Who’s the Smartest Team in the Room?
We’re excited to welcome a new contributor to the Crucial Skills Newsletter. Please enjoy a special introduction to Brian Wansink from author Joseph Grenny.
A Message from Joseph Grenny
If you haven’t met him yet, I want to be the first to introduce one of my newest VitalSmarts colleagues. I met Brian Wansink 15 years ago as part of our research for the book Influencer: The New Science of Leading Change. We became fast friends. What has struck me most about Brian is not just that he is a renowned scholar whose hundreds of scholarly papers have been cited tens of thousands of times. It is not just that he is one of most clever and creative social scientists of our time. It is that he is a man of deep character and purpose. Fifteen years gives you a chance to see how people deal with the crescendos and diminuendos of life. You learn as much about a person from either extreme. Not only am I grateful for the way Brian’s research has improved my own life, but I am grateful for the inspiration he gives me to be a better man. Friends, meet Brian Wansink.

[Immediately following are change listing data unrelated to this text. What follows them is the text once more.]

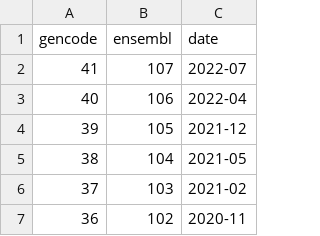
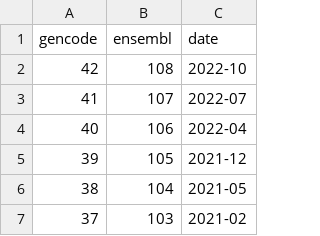
Before and after one commit to acidgenomics/r-acidgenomes, a CSV file: inst/extdata/gencode-to-ensembl.csv, drawn as a sheet; only a part is shown; the shorter side is filled out with more unchanged rows.

Commit message:
Update GENCODE to Ensembl mappings

```diff
--- a/inst/extdata/gencode-to-ensembl.csv
+++ b/inst/extdata/gencode-to-ensembl.csv
@@ -1,2 +1,3 @@
 gencode,ensembl,date
+42,108,2022-10
 41,107,2022-07
```
Also changed, not shown: 2 other files.
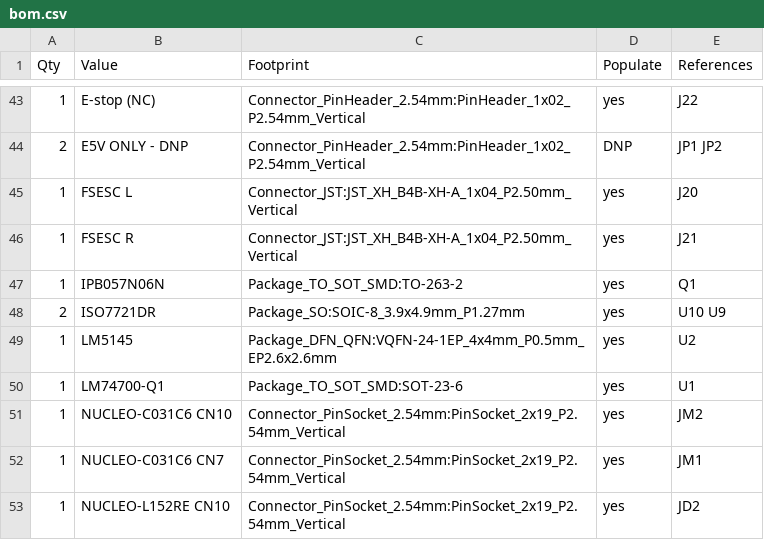
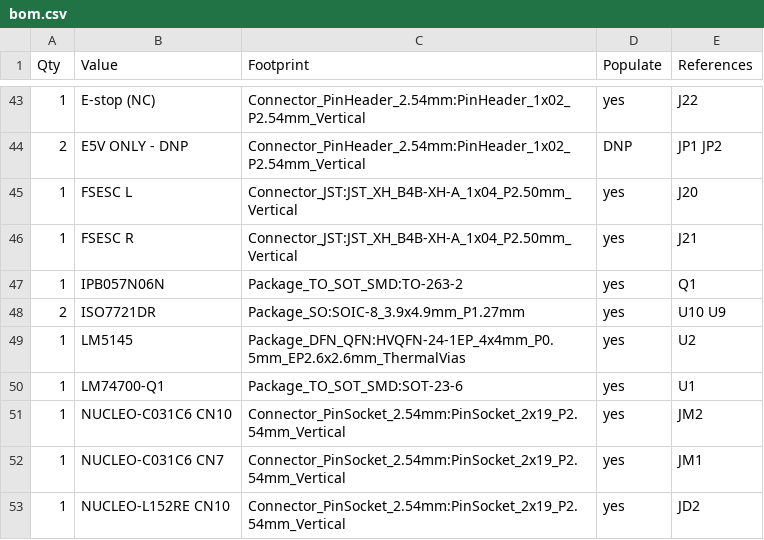
Before and after one commit to Sijankhadk65/orio_dev, a CSV file: hardware/orio-carrier/bom.csv, drawn as a sheet; only a part is shown, gaps mark what is left out; the diff covers the shown part only.

```diff
--- a/hardware/orio-carrier/bom.csv
+++ b/hardware/orio-carrier/bom.csv
@@ -48,3 +48,3 @@ Qty,Value,Footprint,Populate,References
 2,ISO7721DR,Package_SO:SOIC-8_3.9x4.9mm_P1.27mm,yes,U10 U9
-1,LM5145,Package_DFN_QFN:VQFN-24-1EP_4x4mm_P0.5mm_EP2.6x2.6mm,yes,U2
+1,LM5145,Package_DFN_QFN:HVQFN-24-1EP_4x4mm_P0.5mm_EP2.6x2.6mm_ThermalVias,yes,U2
 1,LM74700-Q1,Package_TO_SOT_SMD:SOT-23-6,yes,U1
```
Also changed, not shown: 6 edited cells elsewhere in this file, 9 other files.
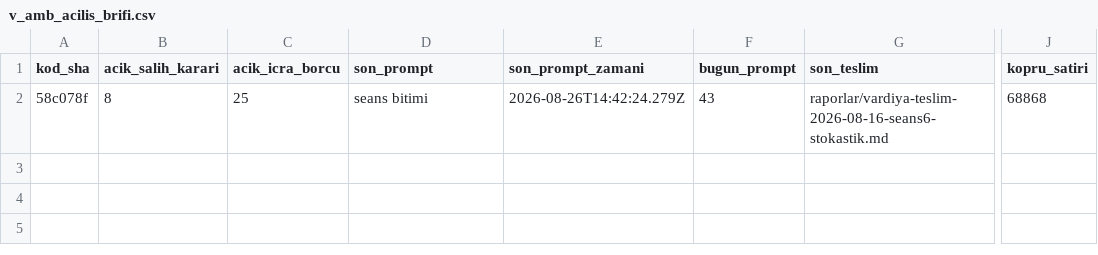
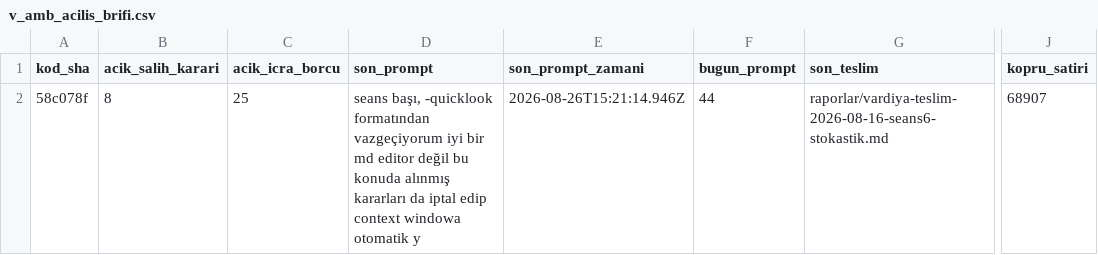
Before and after one commit to salihsahinin/sistem, a CSV file: veri/gorunum/v_amb_acilis_brifi.csv, drawn as a sheet; only a part is shown, gaps mark what is left out; the diff names each change by its address in the sheet, - before the commit and + after, or states it on an @@ line.

```diff
--- a/veri/gorunum/v_amb_acilis_brifi.csv
+++ b/veri/gorunum/v_amb_acilis_brifi.csv
-D2 (son_prompt): seans bitimi
+D2 (son_prompt): seans başı, -quicklook formatından vazgeçiyorum iyi bir md editor değil bu konuda alınmış kararları da iptal edip context windowa otomatik y
-E2 (son_prompt_zamani): 2026-08-26T14:42:24.279Z
+E2 (son_prompt_zamani): 2026-08-26T15:21:14.946Z
-F2 (bugun_prompt): 43
+F2 (bugun_prompt): 44
-J2 (kopru_satiri): 68868
+J2 (kopru_satiri): 68907
```
Also changed, not shown: veri/gorunum/v_baglam_seyri.csv, veri/gorunum/v_hareket_gunluk.csv, 41 other files.
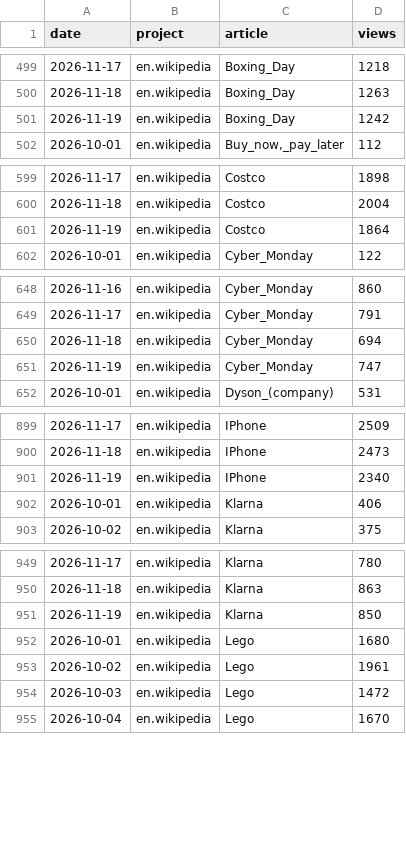
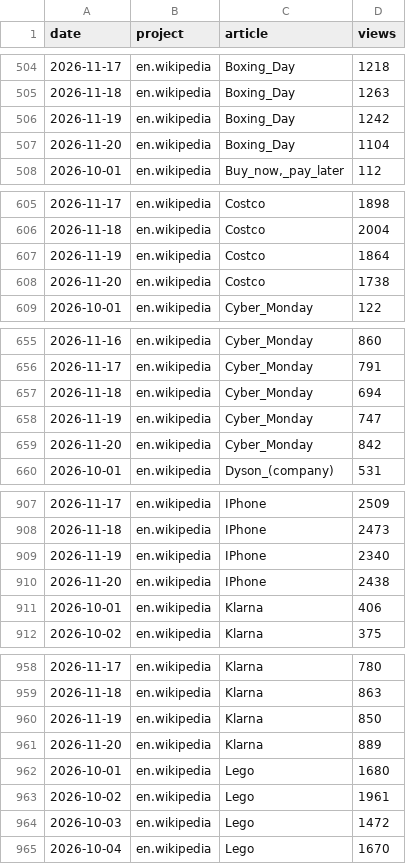
Before and after one commit to muaz-32/black-friday-price-audit, a CSV file: trends/pageviews.csv, drawn as a sheet; only a part is shown, gaps mark what is left out; the diff covers the shown part only; the diff names each change by its address in the sheet, - before the commit and + after, or states it on an @@ line.

```diff
--- a/trends/pageviews.csv
+++ b/trends/pageviews.csv
+row 507: 2026-11-20 | en.wikipedia | Boxing_Day | 1104
+row 608: 2026-11-20 | en.wikipedia | Costco | 1738
+row 659: 2026-11-20 | en.wikipedia | Cyber_Monday | 842
+row 910: 2026-11-20 | en.wikipedia | IPhone | 2438
+row 961: 2026-11-20 | en.wikipedia | Klarna | 889
```
Also changed, not shown: 13 added rows elsewhere in this file, 1 other file.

Who’s the Smartest Team in the Room?
Congratulations. You’ve just been asked to assemble the smartest team in your organization. This will be the Einstein, Ninja, Go-To, Delta Team that will have to solve the toughest problems you face: increase growth by 70%, cut costs by 25%, rebrand the company, and be prepared to act in case the CEO’s spouse repeatedly staggers up to monopolize the Christmas Party Karaoke again next year.
Who would you choose to be on your Brainiac Committee? You could line everybody up by their IQ scores and pick the ones at the head of the line, or you could pick people who have a cool British-sounding accent, or you could pick that one person on the second floor who was a runner-up nominee for the Supreme Court. But according to an article in the journal Science,1 if you really want the smartest team that will make the best decisions, you should use a different approach.
The article dives deep into collective intelligence. The authors analyzed 699 people who were working in teams of two or five to solve a wide range of problems like brainstorming, moral judgements, and negotiation.
As it turned out, two things differentiated the teams that made the smartest decisions from the rest. First, teams where one or two people did most of the talking made less intelligent decisions than groups where everyone spoke up. Sound familiar? It’s Crucial Conversations 101. It’s “Learn to Look” and “Make it Safe.” Making these two skills a part of your culture could increase your Meeting IQ.
Second, teams with higher percentages of females made better, more effective decisions. They were more sensitive about getting input from everyone, better able to reach compromises, and generally more effective. This is consistent with an earlier 2006 study by Wellesley professor Sumru Erkut, who showed that having two or more women on a corporate board brings “a collaborative leadership style that benefits boardroom dynamics by increasing listening, social support, and win-win problem-solving.”
The research shows women are less polarizing, more collaborative, and more likely to reach a solution that makes everyone happy. The New York Times columnist, Bruce Feiler, recounts a story of having dinner with a Google executive who said they always make sure to include more than one woman at every meeting. Their decision was based on this study. Turns out “diversity” isn’t just a fair word, it’s also a smart word.
The high-performing teams in the Science study tended to weigh options, encourage everyone to speak up, and to compromise better. These may be skills that come more naturally to some people than others, but regardless they are skills we can all learn. Train your people in the dialogue skills that enable everyone around the table—regardless of power, position, or authority—to speak up. And look carefully at the makeup of your teams. Be sure they are diverse enough, in gender and experience, to create a dynamic where thoughtful and smart decisions are made.
If you get it right, that diverse, dialogue-armed team of yours might also be able to solve that Christmas Party Karaoke problem. Hint: more karaoke, yes; more eggnog, no.
1Woolley, Anita Williams, Christopher F. Chabris, Alexander Pentland, Nada Hashmi, and Thomas W. Malone. “Evidence for a Collective Intelligence Factor in the Performance of Human Groups.” Science. American Association for the Advancement of Science.